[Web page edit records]
--------------------
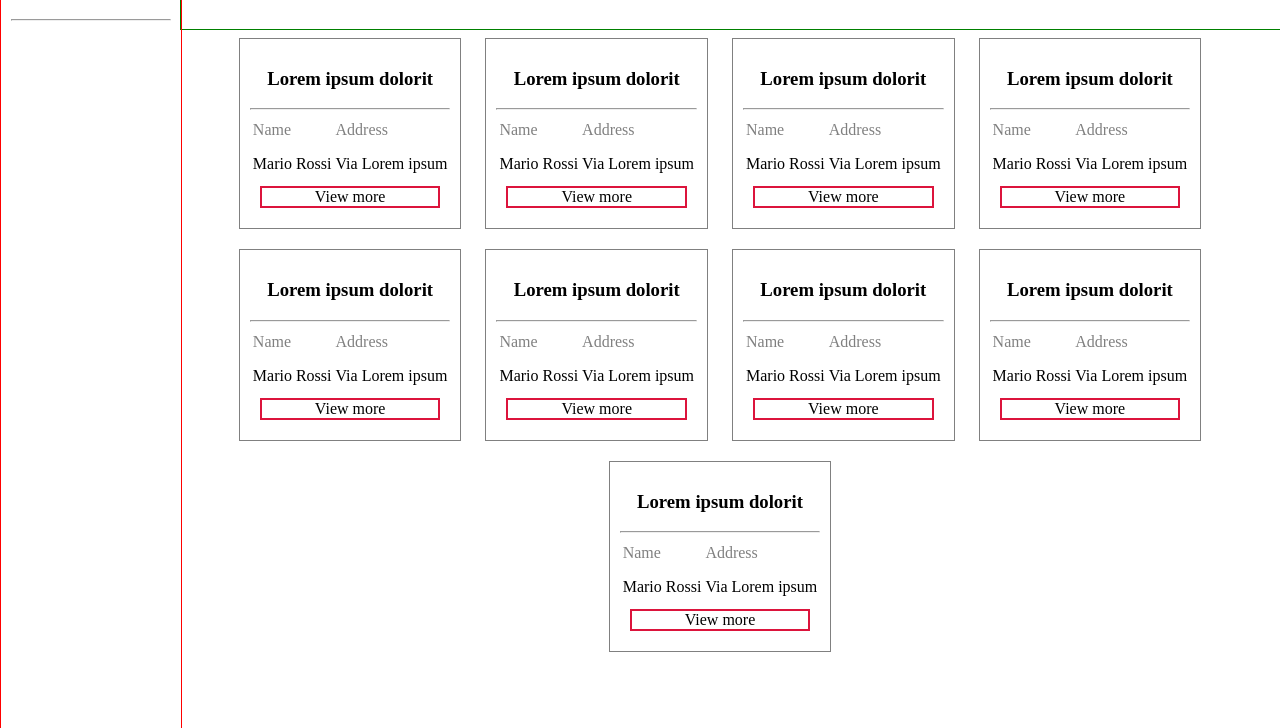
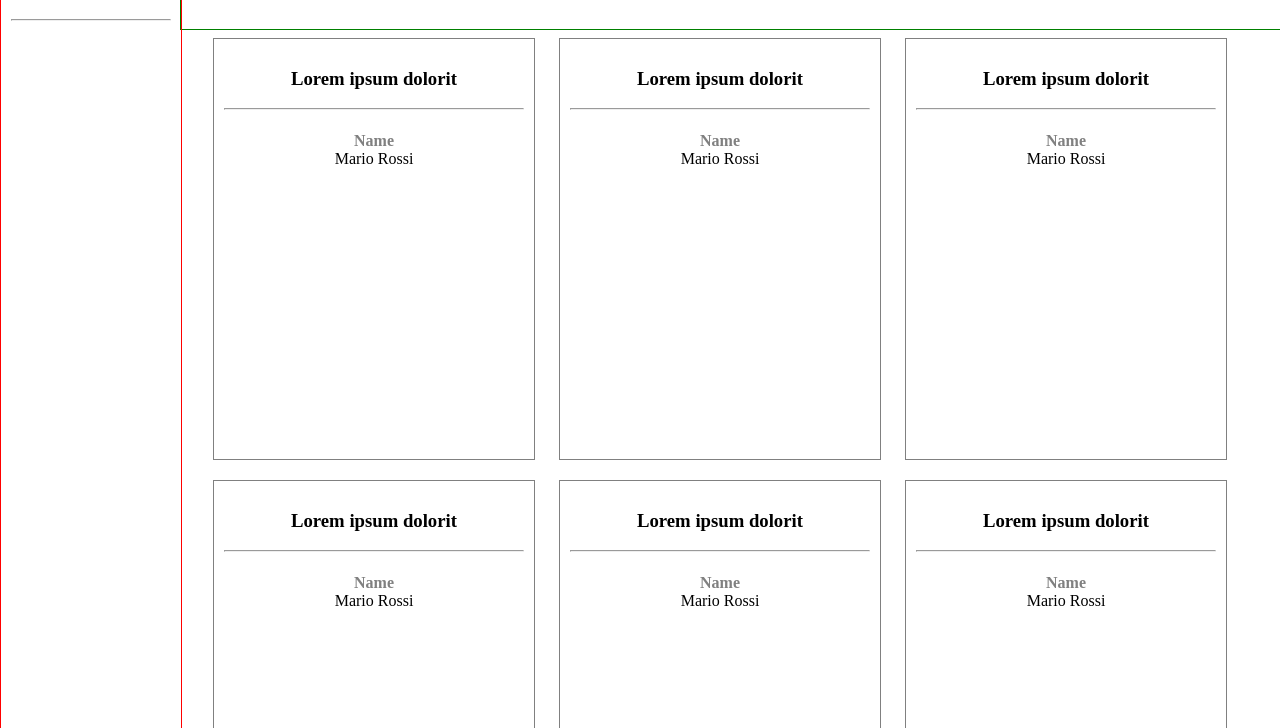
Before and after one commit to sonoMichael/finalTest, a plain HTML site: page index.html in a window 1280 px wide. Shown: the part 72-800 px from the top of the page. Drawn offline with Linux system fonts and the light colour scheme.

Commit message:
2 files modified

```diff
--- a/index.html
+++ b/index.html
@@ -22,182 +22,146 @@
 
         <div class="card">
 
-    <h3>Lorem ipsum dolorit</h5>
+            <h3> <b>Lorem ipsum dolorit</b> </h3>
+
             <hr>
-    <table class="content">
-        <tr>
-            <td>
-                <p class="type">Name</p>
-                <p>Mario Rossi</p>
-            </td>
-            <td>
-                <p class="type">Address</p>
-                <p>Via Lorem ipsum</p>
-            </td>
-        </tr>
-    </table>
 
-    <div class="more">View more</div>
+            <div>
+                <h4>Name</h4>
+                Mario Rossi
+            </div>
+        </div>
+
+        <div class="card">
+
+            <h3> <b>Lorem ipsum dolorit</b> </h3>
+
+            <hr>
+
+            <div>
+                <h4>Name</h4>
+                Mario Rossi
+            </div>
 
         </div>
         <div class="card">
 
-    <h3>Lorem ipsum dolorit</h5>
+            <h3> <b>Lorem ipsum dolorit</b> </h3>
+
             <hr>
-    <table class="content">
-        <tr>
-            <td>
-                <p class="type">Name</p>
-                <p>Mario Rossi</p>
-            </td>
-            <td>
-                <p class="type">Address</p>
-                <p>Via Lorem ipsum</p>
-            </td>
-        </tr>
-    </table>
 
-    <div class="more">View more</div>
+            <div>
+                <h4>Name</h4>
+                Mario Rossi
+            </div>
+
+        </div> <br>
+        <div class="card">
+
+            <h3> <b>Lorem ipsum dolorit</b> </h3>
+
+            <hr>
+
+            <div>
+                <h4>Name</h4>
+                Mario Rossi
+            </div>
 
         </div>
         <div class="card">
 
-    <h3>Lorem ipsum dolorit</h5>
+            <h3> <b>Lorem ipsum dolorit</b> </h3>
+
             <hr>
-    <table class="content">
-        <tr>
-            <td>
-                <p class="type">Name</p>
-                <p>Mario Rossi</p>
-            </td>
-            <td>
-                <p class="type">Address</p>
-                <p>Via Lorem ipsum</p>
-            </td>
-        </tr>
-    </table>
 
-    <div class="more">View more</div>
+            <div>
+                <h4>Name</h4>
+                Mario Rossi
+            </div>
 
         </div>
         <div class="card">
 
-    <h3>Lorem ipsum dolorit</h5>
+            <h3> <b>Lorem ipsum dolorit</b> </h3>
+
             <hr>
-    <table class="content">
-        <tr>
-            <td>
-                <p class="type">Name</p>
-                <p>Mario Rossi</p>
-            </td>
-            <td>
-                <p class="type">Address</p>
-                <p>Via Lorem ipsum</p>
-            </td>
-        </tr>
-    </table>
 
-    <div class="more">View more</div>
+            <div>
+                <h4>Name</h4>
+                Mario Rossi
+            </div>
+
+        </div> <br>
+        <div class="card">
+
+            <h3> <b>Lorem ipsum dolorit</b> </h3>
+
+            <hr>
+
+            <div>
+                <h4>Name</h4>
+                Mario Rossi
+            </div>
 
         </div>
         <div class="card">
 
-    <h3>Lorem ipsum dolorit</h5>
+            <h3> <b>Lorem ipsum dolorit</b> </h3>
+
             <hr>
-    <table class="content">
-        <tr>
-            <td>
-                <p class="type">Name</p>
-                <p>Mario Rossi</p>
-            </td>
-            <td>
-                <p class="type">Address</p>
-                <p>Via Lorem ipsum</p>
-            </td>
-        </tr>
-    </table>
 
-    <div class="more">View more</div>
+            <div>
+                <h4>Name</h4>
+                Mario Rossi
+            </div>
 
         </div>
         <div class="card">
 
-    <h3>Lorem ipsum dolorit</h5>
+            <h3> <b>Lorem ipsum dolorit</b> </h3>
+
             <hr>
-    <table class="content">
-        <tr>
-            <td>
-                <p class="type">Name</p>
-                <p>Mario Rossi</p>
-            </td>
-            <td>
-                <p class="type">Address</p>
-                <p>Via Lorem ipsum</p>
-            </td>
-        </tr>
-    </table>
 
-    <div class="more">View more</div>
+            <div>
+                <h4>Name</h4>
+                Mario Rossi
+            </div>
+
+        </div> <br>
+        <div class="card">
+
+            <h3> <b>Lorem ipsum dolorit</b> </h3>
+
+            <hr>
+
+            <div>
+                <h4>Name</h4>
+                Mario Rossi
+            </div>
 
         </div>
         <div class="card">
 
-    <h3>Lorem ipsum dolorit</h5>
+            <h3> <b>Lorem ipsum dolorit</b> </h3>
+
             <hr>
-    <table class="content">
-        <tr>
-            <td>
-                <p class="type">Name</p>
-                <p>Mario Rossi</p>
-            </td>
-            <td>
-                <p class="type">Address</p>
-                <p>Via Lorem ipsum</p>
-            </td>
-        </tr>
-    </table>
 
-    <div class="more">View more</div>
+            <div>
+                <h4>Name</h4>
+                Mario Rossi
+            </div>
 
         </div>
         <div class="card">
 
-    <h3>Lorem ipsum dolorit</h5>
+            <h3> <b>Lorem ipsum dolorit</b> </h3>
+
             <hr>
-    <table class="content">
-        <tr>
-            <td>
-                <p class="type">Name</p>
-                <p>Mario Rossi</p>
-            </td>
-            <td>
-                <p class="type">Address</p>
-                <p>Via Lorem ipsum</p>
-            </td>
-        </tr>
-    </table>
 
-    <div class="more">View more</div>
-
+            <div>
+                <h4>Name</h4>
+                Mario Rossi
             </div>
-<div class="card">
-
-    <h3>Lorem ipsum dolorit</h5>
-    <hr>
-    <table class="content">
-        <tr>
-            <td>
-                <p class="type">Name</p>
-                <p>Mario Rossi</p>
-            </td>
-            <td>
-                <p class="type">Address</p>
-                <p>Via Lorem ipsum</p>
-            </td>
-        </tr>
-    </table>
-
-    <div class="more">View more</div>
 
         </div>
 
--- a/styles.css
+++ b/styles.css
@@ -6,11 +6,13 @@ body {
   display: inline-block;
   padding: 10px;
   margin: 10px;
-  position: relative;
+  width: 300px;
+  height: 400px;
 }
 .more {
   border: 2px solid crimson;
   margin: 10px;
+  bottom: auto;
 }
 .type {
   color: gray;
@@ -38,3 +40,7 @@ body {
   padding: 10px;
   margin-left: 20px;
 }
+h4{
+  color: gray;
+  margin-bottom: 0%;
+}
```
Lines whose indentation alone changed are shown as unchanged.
--------------------
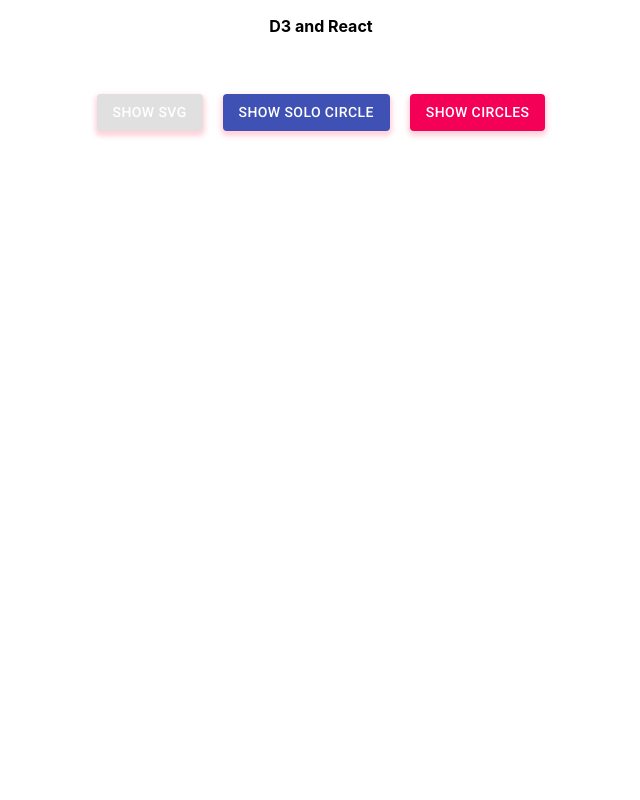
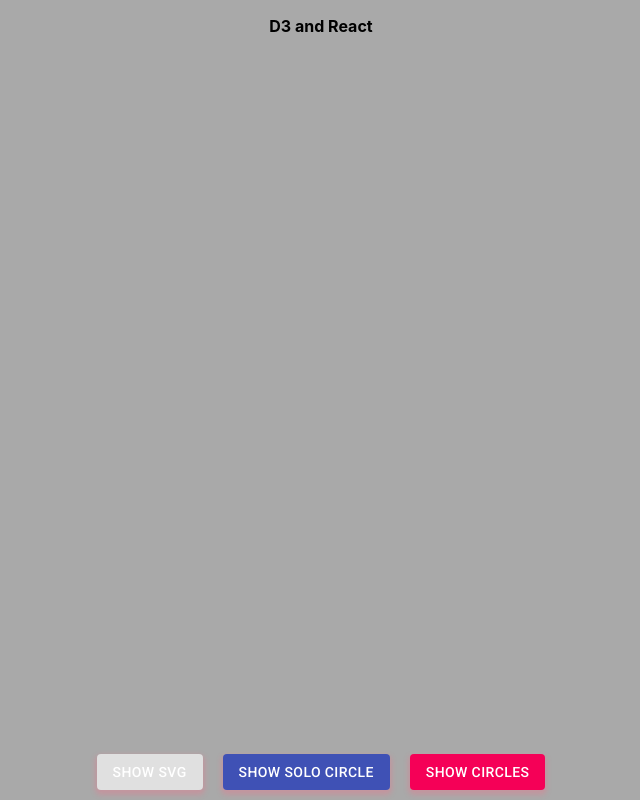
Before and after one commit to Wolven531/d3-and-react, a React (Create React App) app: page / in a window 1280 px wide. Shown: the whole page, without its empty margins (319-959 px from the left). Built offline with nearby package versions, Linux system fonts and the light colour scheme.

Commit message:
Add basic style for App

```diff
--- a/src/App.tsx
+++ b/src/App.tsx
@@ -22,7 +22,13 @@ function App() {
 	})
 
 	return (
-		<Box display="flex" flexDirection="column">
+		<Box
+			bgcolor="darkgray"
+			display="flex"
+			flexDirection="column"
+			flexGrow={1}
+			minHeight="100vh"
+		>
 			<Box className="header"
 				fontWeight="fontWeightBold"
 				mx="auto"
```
--------------------
§ **What is expected**
Once you have found every line above holding the word "html", copy those lines.

§ **Task result**
Before and after one commit to sonoMichael/finalTest, a plain HTML site: page index.html in a window 1280 px wide. Shown: the part 72-800 px from the top of the page. Drawn offline with Linux system fonts and the light colour scheme.
--- a/index.html
+++ b/index.html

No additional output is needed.